Your task:
Each record below is to be retyped exactly, with its pictures omitted.

*** Supplied material ***

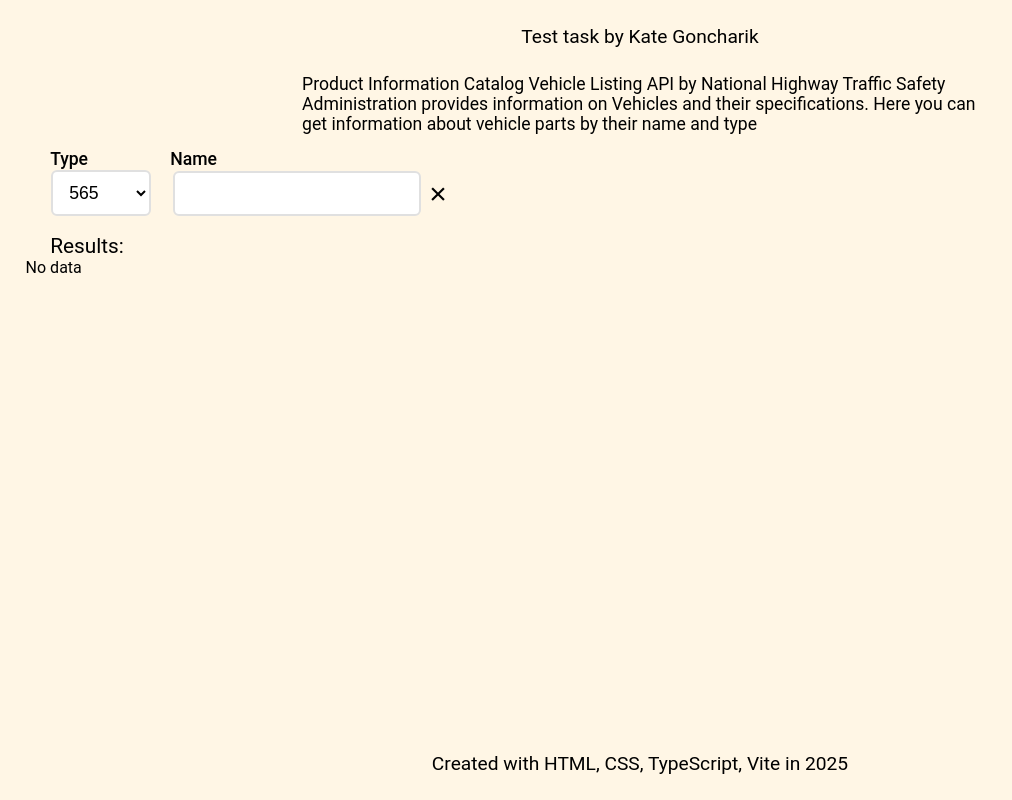
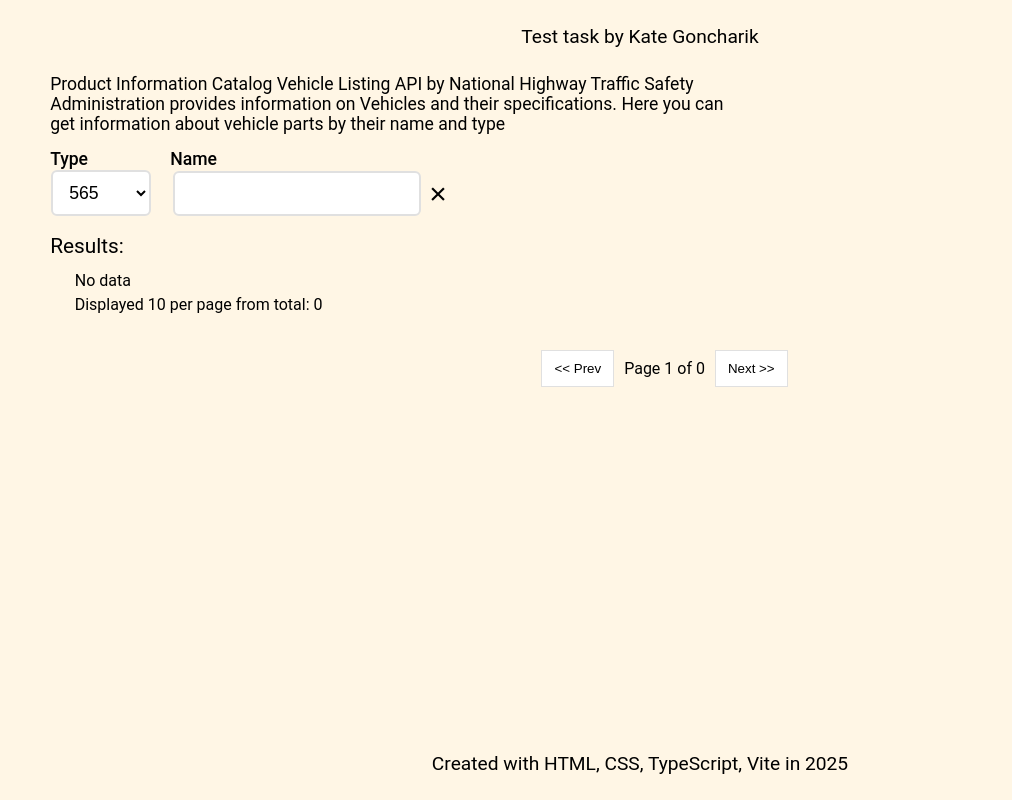
Before and after one commit to KateGoncharik/search-and-filter-test-task, a website built with Vite: page index.html in a window 1280 px wide. Shown: the whole page, without its empty margins (0-1012 px from the left). Built offline with nearby package versions, Linux system fonts and the light colour scheme; no server answers.

Commit message:
add pagination for first 1000 items, correct styles

```diff
--- /dev/null
+++ b/src/Components/Pagination.ts
@@ -0,0 +1,80 @@
+import { AppState, appState, LIMIT_PER_PAGE, updatePage } from './state';
+import Component from '../component';
+import { updateResults } from './Results';
+
+// TODO handle disabled buttons - and sync their status with state update
+export const createPaginationControls = (
+  state: AppState,
+  onPageChange: (newPage: number) => void
+) => {
+  const totalPages = Math.ceil(state.totalItems / LIMIT_PER_PAGE);
+  const currentPage = state.currentPage;
+
+  const prevButton = new Component({
+    tag: 'button',
+    className: 'pagination-button prev',
+    text: '<< Prev',
+  });
+  prevButton.addListener('click', () => {
+    if (currentPage > 1) {
+      onPageChange(currentPage - 1);
+    }
+  });
+
+  const statusText = new Component({
+    className: 'pagination-status',
+    text: `Page ${currentPage} of ${totalPages}`,
+  });
+
+  const nextButton = new Component({
+    tag: 'button',
+    className: 'pagination-button next',
+    text: 'Next >>',
+  });
+  nextButton.addListener('click', () => {
+    if (currentPage < totalPages) {
+      onPageChange(currentPage + 1);
+    }
+  });
+
+  return new Component(
+    { className: 'pagination-controls' },
+    prevButton,
+    statusText,
+    nextButton
+  );
+};
+
+// TODO handle case when we are on more than 10's page - fetch next 1000 results
+export const changePage = (newPage: number) => {
+  updatePage(newPage);
+  paginateAndRender(appState);
+};
+
+export const paginateAndRender = (state: AppState) => {
+  const startIndex = (state.currentPage - 1) * LIMIT_PER_PAGE;
+  const endIndex = startIndex + LIMIT_PER_PAGE;
+  const displayedResults = state.allData.slice(startIndex, endIndex);
+
+  const dataToUpdate = {
+    results: displayedResults,
+    total: state.totalItems,
+  };
+
+  updateResults(dataToUpdate);
+
+  const paginationContainer = document.querySelector('.results-wrapper');
+  if (!paginationContainer) {
+    throw new Error('Results wrapper expected');
+  }
+
+  const existingControls = paginationContainer.querySelector(
+    '.pagination-controls'
+  );
+  if (existingControls) {
+    existingControls.remove();
+  }
+
+  const controls = createPaginationControls(state, changePage);
+  paginationContainer.appendChild(controls.getNode());
+};
--- a/src/Components/Results.ts
+++ b/src/Components/Results.ts
@@ -16,7 +16,7 @@ export const createResults = (res: {
 }) => {
   const count = new Component({
     className: '',
-    text: '' + res.total,
+    text: `Displayed 10 per page from total: ${res.total}`,
   });
 
   const container = new Component(
--- /dev/null
+++ b/src/Components/state.ts
@@ -0,0 +1,36 @@
+import { ResultItem } from '../types';
+
+export const LIMIT_PER_PAGE = 10;
+
+export interface AppState {
+  allData: Array<ResultItem>;
+  totalItems: number;
+  currentPage: number;
+}
+
+export let appState: AppState = {
+  allData: [],
+  totalItems: 0,
+  currentPage: 1,
+};
+
+export const updatePage = (page: number) => {
+  return new Promise((resolve) => {
+    appState = { ...appState, currentPage: page };
+    resolve('');
+  });
+};
+
+export const updateData = (newData: Array<ResultItem>) => {
+  return new Promise((resolve) => {
+    appState = { ...appState, allData: newData };
+    resolve('');
+  });
+};
+
+export const updateTotal = (newTotal: number) => {
+  return new Promise((resolve) => {
+    appState = { ...appState, totalItems: newTotal };
+    resolve('');
+  });
+};
--- a/src/assets/style.css
+++ b/src/assets/style.css
@@ -55,9 +55,8 @@ body {
 }
 
 .api-description {
-  margin: 0 auto;
-
-  font-size: 1.2rem;
+  margin: 0 2%;
+  font-size: 1.1rem;
   max-width: 85%;
 }
 
@@ -151,6 +150,21 @@ body {
   transform: translateX(3px);
 }
 
+.pagination-controls {
+  margin: 2%;
+  display: flex;
+  width: 100%;
+  justify-content: center;
+  align-items: center;
+  gap: 10px;
+}
+
+.pagination-button {
+  padding: 10px 12px;
+  background-color: var(--popup-bg);
+  border: 1px solid var(--light-gray);
+}
+
 .popup {
   position: fixed;
   top: 0;
@@ -198,7 +212,8 @@ body {
   font-weight: 600;
 }
 
-.popup-close:hover {
+.popup-close:hover,
+.pagination-button:hover {
   cursor: pointer;
 }
 
@@ -231,10 +246,9 @@ body {
 @media (min-width: 800px) {
   .api-description {
     max-width: 55%;
-    font-size: 1.1rem;
   }
   .results {
-    max-width: 800px;
+    max-width: 90%;
   }
   .result-item {
     padding: 25px 18px;
--- a/src/helpers.ts
+++ b/src/helpers.ts
@@ -1,10 +1,19 @@
 import { getParts, getPartsByName } from './api/api';
-import { updateResults } from './Components/Results';
+import { paginateAndRender } from './Components/Pagination';
+import { appState, updateData, updateTotal } from './Components/state';
 
 export const updateSearchByFilter = (filter?: string) => {
   getParts(filter).then((res) => {
     if (res) {
-      updateResults(res);
+      updateData(res.results).then(() => {
+        updateTotal(res.total).then(() => {
+          paginateAndRender({
+            allData: appState.allData,
+            totalItems: appState.totalItems,
+            currentPage: 1,
+          });
+        });
+      });
     }
   });
 };
@@ -12,7 +21,15 @@ export const updateSearchByFilter = (filter?: string) => {
 export const updateSearchByName = (name: string) => {
   getPartsByName(name).then((res) => {
     if (res) {
-      updateResults({ results: res, total: 1 });
+      updateData(res).then(() => {
+        updateTotal(1).then(() => {
+          paginateAndRender({
+            allData: appState.allData,
+            totalItems: appState.totalItems,
+            currentPage: 1,
+          });
+        });
+      });
     }
   });
 };
--- a/src/main.ts
+++ b/src/main.ts
@@ -1,4 +1,6 @@
 import createApp from './Components/App';
+import { paginateAndRender } from './Components/Pagination';
 import './assets/style.css';
 
 document.body.appendChild(createApp().getNode());
+paginateAndRender({ allData: [], totalItems: 0, currentPage: 1 });
```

***

Exercise output:
Before and after one commit to KateGoncharik/search-and-filter-test-task, a website built with Vite: page index.html in a window 1280 px wide. Shown: the whole page, without its empty margins (0-1012 px from the left). Built offline with nearby package versions, Linux system fonts and the light colour scheme; no server answers.

Commit message:
add pagination for first 1000 items, correct styles

```diff
--- /dev/null
+++ b/src/Components/Pagination.ts
@@ -0,0 +1,80 @@
+import { AppState, appState, LIMIT_PER_PAGE, updatePage } from './state';
+import Component from '../component';
+import { updateResults } from './Results';
+
+// TODO handle disabled buttons - and sync their status with state update
+export const createPaginationControls = (
+  state: AppState,
+  onPageChange: (newPage: number) => void
+) => {
+  const totalPages = Math.ceil(state.totalItems / LIMIT_PER_PAGE);
+  const currentPage = state.currentPage;
+
+  const prevButton = new Component({
+    tag: 'button',
+    className: 'pagination-button prev',
+    text: '<< Prev',
+  });
+  prevButton.addListener('click', () => {
+    if (currentPage > 1) {
+      onPageChange(currentPage - 1);
+    }
+  });
+
+  const statusText = new Component({
+    className: 'pagination-status',
+    text: `Page ${currentPage} of ${totalPages}`,
+  });
+
+  const nextButton = new Component({
+    tag: 'button',
+    className: 'pagination-button next',
+    text: 'Next >>',
+  });
+  nextButton.addListener('click', () => {
+    if (currentPage < totalPages) {
+      onPageChange(currentPage + 1);
+    }
+  });
+
+  return new Component(
+    { className: 'pagination-controls' },
+    prevButton,
+    statusText,
+    nextButton
+  );
+};
+
+// TODO handle case when we are on more than 10's page - fetch next 1000 results
+export const changePage = (newPage: number) => {
+  updatePage(newPage);
+  paginateAndRender(appState);
+};
+
+export const paginateAndRender = (state: AppState) => {
+  const startIndex = (state.currentPage - 1) * LIMIT_PER_PAGE;
+  const endIndex = startIndex + LIMIT_PER_PAGE;
+  const displayedResults = state.allData.slice(startIndex, endIndex);
+
+  const dataToUpdate = {
+    results: displayedResults,
+    total: state.totalItems,
+  };
+
+  updateResults(dataToUpdate);
+
+  const paginationContainer = document.querySelector('.results-wrapper');
+  if (!paginationContainer) {
+    throw new Error('Results wrapper expected');
+  }
+
+  const existingControls = paginationContainer.querySelector(
+    '.pagination-controls'
+  );
+  if (existingControls) {
+    existingControls.remove();
+  }
+
+  const controls = createPaginationControls(state, changePage);
+  paginationContainer.appendChild(controls.getNode());
+};
--- a/src/Components/Results.ts
+++ b/src/Components/Results.ts
@@ -16,7 +16,7 @@ export const createResults = (res: {
 }) => {
   const count = new Component({
     className: '',
-    text: '' + res.total,
+    text: `Displayed 10 per page from total: ${res.total}`,
   });
 
   const container = new Component(
--- /dev/null
+++ b/src/Components/state.ts
@@ -0,0 +1,36 @@
+import { ResultItem } from '../types';
+
+export const LIMIT_PER_PAGE = 10;
+
+export interface AppState {
+  allData: Array<ResultItem>;
+  totalItems: number;
+  currentPage: number;
+}
+
+export let appState: AppState = {
+  allData: [],
+  totalItems: 0,
+  currentPage: 1,
+};
+
+export const updatePage = (page: number) => {
+  return new Promise((resolve) => {
+    appState = { ...appState, currentPage: page };
+    resolve('');
+  });
+};
+
+export const updateData = (newData: Array<ResultItem>) => {
+  return new Promise((resolve) => {
+    appState = { ...appState, allData: newData };
+    resolve('');
+  });
+};
+
+export const updateTotal = (newTotal: number) => {
+  return new Promise((resolve) => {
+    appState = { ...appState, totalItems: newTotal };
+    resolve('');
+  });
+};
--- a/src/assets/style.css
+++ b/src/assets/style.css
@@ -55,9 +55,8 @@ body {
 }
 
 .api-description {
-  margin: 0 auto;
-
-  font-size: 1.2rem;
+  margin: 0 2%;
+  font-size: 1.1rem;
   max-width: 85%;
 }
 
@@ -151,6 +150,21 @@ body {
   transform: translateX(3px);
 }
 
+.pagination-controls {
+  margin: 2%;
+  display: flex;
+  width: 100%;
+  justify-content: center;
+  align-items: center;
+  gap: 10px;
+}
+
+.pagination-button {
+  padding: 10px 12px;
+  background-color: var(--popup-bg);
+  border: 1px solid var(--light-gray);
+}
+
 .popup {
   position: fixed;
   top: 0;
@@ -198,7 +212,8 @@ body {
   font-weight: 600;
 }
 
-.popup-close:hover {
+.popup-close:hover,
+.pagination-button:hover {
   cursor: pointer;
 }
 
@@ -231,10 +246,9 @@ body {
 @media (min-width: 800px) {
   .api-description {
     max-width: 55%;
-    font-size: 1.1rem;
   }
   .results {
-    max-width: 800px;
+    max-width: 90%;
   }
   .result-item {
     padding: 25px 18px;
--- a/src/helpers.ts
+++ b/src/helpers.ts
@@ -1,10 +1,19 @@
 import { getParts, getPartsByName } from './api/api';
-import { updateResults } from './Components/Results';
+import { paginateAndRender } from './Components/Pagination';
+import { appState, updateData, updateTotal } from './Components/state';
 
 export const updateSearchByFilter = (filter?: string) => {
   getParts(filter).then((res) => {
     if (res) {
-      updateResults(res);
+      updateData(res.results).then(() => {
+        updateTotal(res.total).then(() => {
+          paginateAndRender({
+            allData: appState.allData,
+            totalItems: appState.totalItems,
+            currentPage: 1,
+          });
+        });
+      });
     }
   });
 };
@@ -12,7 +21,15 @@ export const updateSearchByFilter = (filter?: string) => {
 export const updateSearchByName = (name: string) => {
   getPartsByName(name).then((res) => {
     if (res) {
-      updateResults({ results: res, total: 1 });
+      updateData(res).then(() => {
+        updateTotal(1).then(() => {
+          paginateAndRender({
+            allData: appState.allData,
+            totalItems: appState.totalItems,
+            currentPage: 1,
+          });
+        });
+      });
     }
   });
 };
--- a/src/main.ts
+++ b/src/main.ts
@@ -1,4 +1,6 @@
 import createApp from './Components/App';
+import { paginateAndRender } from './Components/Pagination';
 import './assets/style.css';
 
 document.body.appendChild(createApp().getNode());
+paginateAndRender({ allData: [], totalItems: 0, currentPage: 1 });
```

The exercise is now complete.